When it comes to searching for a job, many search for a key term or phrase. Instead, it might be more helpful to search by industry, as you might be missing jobs that you never thought about in industries that you didn't even think offered positions related to the vocational rehabilitation specialist job title. But what industry to start with? Most vocational rehabilitation specialists actually find jobs in the non profits and health care industries.
If you're interested in becoming a vocational rehabilitation specialist, one of the first things to consider is how much education you need. We've determined that 54.4% of vocational rehabilitation specialists have a bachelor's degree. In terms of higher education levels, we found that 23.7% of vocational rehabilitation specialists have master's degrees. Even though most vocational rehabilitation specialists have a college degree, it's possible to become one with only a high school degree or GED.
Choosing the right major is always an important step when researching how to become a vocational rehabilitation specialist. When we researched the most common majors for a vocational rehabilitation specialist, we found that they most commonly earn bachelor's degree degrees or master's degree degrees. Other degrees that we often see on vocational rehabilitation specialist resumes include associate degree degrees or high school diploma degrees.
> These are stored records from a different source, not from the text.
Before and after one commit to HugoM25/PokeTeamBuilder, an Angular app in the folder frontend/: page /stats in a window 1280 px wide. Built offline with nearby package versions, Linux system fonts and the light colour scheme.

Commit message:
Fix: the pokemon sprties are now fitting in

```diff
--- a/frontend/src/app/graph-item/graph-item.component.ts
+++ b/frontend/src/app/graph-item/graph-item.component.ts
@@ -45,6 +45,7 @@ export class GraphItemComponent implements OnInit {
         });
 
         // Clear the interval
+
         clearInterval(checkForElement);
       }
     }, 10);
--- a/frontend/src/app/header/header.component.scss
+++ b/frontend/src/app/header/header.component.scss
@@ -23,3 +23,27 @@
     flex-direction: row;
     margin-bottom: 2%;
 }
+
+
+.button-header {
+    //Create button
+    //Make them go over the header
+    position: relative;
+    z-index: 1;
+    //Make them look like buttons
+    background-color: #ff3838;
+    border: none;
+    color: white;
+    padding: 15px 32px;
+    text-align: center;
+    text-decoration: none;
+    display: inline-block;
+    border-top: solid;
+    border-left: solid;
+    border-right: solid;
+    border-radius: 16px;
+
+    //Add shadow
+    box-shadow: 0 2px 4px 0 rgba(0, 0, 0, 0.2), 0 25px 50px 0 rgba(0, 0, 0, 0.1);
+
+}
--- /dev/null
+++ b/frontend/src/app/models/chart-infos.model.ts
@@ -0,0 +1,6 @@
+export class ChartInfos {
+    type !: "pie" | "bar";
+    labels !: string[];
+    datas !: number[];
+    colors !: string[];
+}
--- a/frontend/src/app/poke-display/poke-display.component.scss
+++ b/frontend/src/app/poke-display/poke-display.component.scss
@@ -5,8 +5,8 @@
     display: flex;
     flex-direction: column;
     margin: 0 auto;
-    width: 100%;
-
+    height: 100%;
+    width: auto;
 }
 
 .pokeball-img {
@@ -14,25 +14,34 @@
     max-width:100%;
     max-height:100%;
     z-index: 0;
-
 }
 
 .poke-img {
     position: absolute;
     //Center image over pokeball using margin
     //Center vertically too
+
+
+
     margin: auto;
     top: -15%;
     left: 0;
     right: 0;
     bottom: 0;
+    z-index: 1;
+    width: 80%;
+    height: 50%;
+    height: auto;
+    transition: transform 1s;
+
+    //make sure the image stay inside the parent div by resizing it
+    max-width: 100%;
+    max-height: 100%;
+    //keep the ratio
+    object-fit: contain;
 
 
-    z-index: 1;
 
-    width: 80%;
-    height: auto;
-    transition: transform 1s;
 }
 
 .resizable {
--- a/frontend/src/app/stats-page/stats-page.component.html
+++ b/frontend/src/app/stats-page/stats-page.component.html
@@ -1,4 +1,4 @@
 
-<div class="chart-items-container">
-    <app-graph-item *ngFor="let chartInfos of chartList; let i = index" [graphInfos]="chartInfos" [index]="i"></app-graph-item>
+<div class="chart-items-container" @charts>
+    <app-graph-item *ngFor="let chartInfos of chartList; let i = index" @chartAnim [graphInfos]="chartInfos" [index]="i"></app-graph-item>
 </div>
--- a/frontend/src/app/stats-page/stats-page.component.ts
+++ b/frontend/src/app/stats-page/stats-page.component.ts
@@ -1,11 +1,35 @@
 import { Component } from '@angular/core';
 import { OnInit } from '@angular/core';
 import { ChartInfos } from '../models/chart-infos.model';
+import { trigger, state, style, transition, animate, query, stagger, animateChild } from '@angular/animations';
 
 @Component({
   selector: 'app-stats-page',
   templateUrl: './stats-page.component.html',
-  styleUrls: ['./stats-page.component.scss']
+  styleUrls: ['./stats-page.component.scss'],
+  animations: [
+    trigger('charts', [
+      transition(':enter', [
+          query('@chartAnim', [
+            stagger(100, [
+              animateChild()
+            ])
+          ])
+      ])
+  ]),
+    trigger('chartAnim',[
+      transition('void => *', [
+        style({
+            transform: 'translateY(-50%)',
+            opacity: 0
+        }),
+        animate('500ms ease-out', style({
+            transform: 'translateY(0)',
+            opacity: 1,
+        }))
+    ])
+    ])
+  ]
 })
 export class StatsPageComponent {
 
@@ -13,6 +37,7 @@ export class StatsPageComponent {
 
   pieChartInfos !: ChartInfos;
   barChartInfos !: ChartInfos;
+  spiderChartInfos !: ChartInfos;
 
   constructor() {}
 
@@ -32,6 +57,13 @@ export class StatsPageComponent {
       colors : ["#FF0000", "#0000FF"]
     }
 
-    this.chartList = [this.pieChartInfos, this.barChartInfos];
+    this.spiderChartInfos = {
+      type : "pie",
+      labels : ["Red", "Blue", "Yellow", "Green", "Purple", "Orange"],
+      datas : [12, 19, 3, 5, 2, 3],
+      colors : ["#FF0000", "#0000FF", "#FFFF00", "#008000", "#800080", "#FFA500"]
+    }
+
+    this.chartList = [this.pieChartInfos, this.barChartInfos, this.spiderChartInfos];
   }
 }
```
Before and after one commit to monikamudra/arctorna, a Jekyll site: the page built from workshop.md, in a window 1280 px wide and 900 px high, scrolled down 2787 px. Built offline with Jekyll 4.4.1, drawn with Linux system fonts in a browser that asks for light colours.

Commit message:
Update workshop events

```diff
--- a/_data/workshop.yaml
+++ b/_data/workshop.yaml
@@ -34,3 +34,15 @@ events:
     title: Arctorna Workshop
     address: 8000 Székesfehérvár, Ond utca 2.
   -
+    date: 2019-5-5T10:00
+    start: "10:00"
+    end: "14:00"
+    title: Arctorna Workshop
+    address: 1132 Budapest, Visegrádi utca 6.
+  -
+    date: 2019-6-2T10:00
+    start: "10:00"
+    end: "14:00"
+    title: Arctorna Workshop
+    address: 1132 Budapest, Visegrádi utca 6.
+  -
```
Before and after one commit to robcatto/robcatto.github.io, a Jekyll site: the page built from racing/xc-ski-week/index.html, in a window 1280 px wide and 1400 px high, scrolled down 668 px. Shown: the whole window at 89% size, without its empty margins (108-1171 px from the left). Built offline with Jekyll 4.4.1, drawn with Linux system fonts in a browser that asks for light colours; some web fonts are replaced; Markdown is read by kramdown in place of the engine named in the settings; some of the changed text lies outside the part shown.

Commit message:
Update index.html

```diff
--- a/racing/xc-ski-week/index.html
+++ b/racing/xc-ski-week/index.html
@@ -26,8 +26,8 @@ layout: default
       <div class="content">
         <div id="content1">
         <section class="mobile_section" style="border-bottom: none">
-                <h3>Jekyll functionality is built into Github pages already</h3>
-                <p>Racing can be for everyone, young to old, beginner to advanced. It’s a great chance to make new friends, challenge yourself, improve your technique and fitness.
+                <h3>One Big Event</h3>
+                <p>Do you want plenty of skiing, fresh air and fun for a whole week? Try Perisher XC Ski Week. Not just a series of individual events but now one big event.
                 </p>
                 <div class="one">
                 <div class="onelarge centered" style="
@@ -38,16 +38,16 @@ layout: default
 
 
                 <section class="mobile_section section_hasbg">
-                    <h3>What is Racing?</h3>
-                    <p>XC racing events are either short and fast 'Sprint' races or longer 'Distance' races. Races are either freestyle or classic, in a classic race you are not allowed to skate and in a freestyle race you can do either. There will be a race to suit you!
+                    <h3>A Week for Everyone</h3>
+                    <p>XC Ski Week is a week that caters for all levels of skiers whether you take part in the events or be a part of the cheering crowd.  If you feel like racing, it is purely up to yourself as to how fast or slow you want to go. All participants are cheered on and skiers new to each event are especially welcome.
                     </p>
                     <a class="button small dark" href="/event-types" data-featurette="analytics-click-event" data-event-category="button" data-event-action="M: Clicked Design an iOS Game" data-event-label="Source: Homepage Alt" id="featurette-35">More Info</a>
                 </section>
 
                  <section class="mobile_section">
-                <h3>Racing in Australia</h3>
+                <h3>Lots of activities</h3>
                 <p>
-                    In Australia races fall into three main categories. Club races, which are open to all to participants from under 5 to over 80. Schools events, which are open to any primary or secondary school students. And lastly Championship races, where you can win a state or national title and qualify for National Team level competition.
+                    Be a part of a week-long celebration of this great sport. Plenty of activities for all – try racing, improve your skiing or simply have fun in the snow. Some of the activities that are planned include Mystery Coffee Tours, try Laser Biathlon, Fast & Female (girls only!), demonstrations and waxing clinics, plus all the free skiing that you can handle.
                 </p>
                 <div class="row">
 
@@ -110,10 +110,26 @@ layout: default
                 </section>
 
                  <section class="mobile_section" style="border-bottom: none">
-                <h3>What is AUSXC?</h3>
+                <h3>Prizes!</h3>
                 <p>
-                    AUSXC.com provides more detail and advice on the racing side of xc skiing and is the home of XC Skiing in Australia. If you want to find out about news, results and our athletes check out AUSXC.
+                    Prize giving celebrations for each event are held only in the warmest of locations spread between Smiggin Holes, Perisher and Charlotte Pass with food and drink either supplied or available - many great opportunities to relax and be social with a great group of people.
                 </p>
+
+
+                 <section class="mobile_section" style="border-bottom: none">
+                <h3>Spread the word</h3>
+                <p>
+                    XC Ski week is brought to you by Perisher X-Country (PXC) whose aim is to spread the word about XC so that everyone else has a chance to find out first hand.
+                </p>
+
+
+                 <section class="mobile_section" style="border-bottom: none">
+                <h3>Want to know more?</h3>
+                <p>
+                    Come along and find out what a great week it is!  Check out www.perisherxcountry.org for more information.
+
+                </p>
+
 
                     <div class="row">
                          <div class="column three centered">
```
You may find that experience in other jobs will help you become a vocational rehabilitation specialist. In fact, many vocational rehabilitation specialist jobs require experience in a role such as case manager. Meanwhile, many vocational rehabilitation specialists also have previous career experience in roles such as vocational rehabilitation counselor or internship.